$$\overline{(-)} \;\colon\; Cl(\mathbb{R}^{d-1,1}) \longrightarrow Cl(\mathbb{R}^{d-1,1})$$

for the algebra anti-automorphism given by

$$\overline{\Gamma_a} := \Gamma_a$$

$$\overline{\Gamma_a \Gamma_b} := \Gamma_b \Gamma_a \,.$$

###### Remark 2.23. (vectors inside Clifford algebra)

By construction, the vector space of linear combinations of the generators in a Clifford algebra $Cl(\mathbb{R}^{d-1,1})$ (def. 2.22) is canonically identified with Minkowski spacetime $\mathbb{R}^{d-1,1}$ (def. 2.17)

$$\widehat{(-)} \;\colon\; \mathbb{R}^{d-1,1} \hookrightarrow Cl(\mathbb{R}^{d-1,1})$$

via

$$x_a \mapsto \Gamma_a \,,$$

hence via

$$v = v^a x_x \mapsto \hat v = v^a \Gamma_a \,,$$

such that the defining quadratic form on $\mathbb{R}^{d-1,1}$ is identified with the anti-commutator in the Clifford algebra

$$\eta(v_1,v_2) = -\tfrac{1}{2}( \hat v_1 \hat v_2 + \hat v_2 \hat v_1) \,,$$

where on the right we are, in turn, identifying $\mathbb{R}$ with the linear span of the unit in $Cl(\mathbb{R}^{d-1,1})$.

The key point of the Clifford algebra (def. 2.22) is that it realizes spacetime reflections, rotations and boosts via conjugation actions:

###### Example 2.24. (Clifford conjugation)

For $d \in \mathbb{N}$ and $\mathbb{R}^{d-1,1}$ the Minkowski spacetime of def. 2.17, let $v \in \mathbb{R}^{d-1,1}$ be any vector, regarded as an element $\hat v \in Cl(\mathbb{R}^{d-1,1})$ via remark 2.23.

Then

1. the conjugation action $\hat v \mapsto -\Gamma_a^{-1} \hat v \Gamma_a$ of a single Clifford generator $\Gamma_a$ on $\hat v$ sends $v$ to its reflection at the hyperplane $x_a = 0$;
2. the conjugation action$$\hat v \mapsto \exp(- \tfrac{\alpha}{2} \Gamma_{a b}) \hat v \exp(\tfrac{\alpha}{2} \Gamma_{a b})$$

sends $v$ to the result of rotating it in the $(a,b)$-plane through an angle $\alpha$.

Proof.
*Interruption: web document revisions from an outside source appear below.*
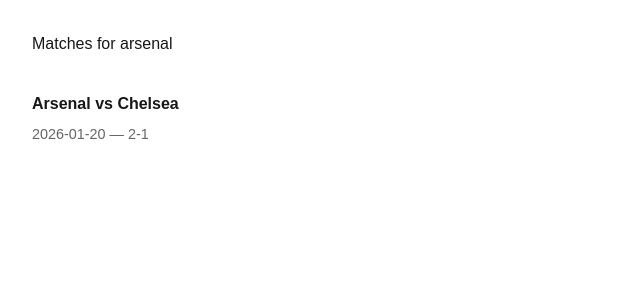
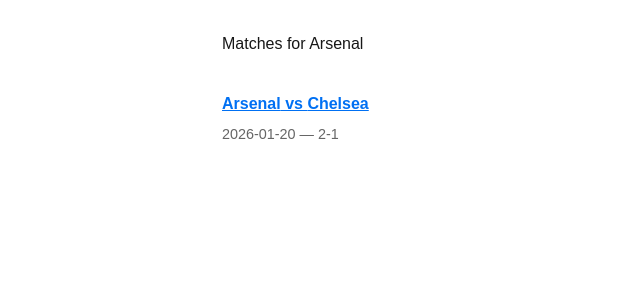
Before and after one commit to nawahtkui/ai-sports-content-generator, a Next.js app: page /teams/arsenal in a window 1280 px wide. Shown: the top 300 px of the page, without its empty margins (0-640 px from the left). Built offline with nearby package versions, Linux system fonts and the light colour scheme.

Commit message:
Fix team slug and add match links

```diff
--- a/app/teams/[team]/page.tsx
+++ b/app/teams/[team]/page.tsx
@@ -6,7 +6,8 @@
 }
 
 export default function TeamPage({ params }: Params) {
-  const teamSlug = params.team.toLowerCase();
+  // معالجة slug للتأكد من أنه صحيح
+  const teamSlug = decodeURIComponent(params.team).toLowerCase().trim();
 
   // جلب كل المباريات التي يشارك فيها الفريق
   const teamMatches = matches.filter(
@@ -14,15 +15,21 @@
       m.home.toLowerCase() === teamSlug || m.away.toLowerCase() === teamSlug
   );
 
+  // إذا لم توجد مباريات للفريق، عرض صفحة 404
   if (teamMatches.length === 0) return notFound();
 
   return (
-    <main style={{ padding: "2rem", fontFamily: "sans-serif", maxWidth: "900px" }}>
-      <h1>Matches for {teamSlug}</h1>
+    <main style={{ padding: "2rem", fontFamily: "sans-serif", maxWidth: "900px", margin: "0 auto" }}>
+      <h1>Matches for {teamSlug.charAt(0).toUpperCase() + teamSlug.slice(1)}</h1>
       <ul style={{ marginTop: "2rem", lineHeight: "2" }}>
         {teamMatches.map((match) => (
           <li key={match.slug}>
-            <strong>{match.home} vs {match.away}</strong>
+            <a
+              href={`/matches/${match.slug}`}
+              style={{ textDecoration: "underline", color: "#0070f3" }}
+            >
+              <strong>{match.home} vs {match.away}</strong>
+            </a>
             <div style={{ fontSize: "0.9rem", color: "#666" }}>
               {match.date} — {match.score}
             </div>
```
This is immediate by inspection:

For the first statement, observe that conjugating the Clifford generator $\Gamma_b$ with $\Gamma_a$ yields $\Gamma_b$ up to a sign, depending on whether $a = b$ or not:

$$– \Gamma_a^{-1} \Gamma_b \Gamma_a = \left\{ \array{ -\Gamma_b & \vert \text{if}\, a = b \\ \Gamma_b & \vert \text{otherwise} } \right. \,.$$

Therefore for $\hat v = v^b \Gamma_b$ then $\Gamma_a^{-1} \hat v \Gamma_a$ is the result of multiplying the $a$-component of $v$ by $-1$.

For the second statement, observe that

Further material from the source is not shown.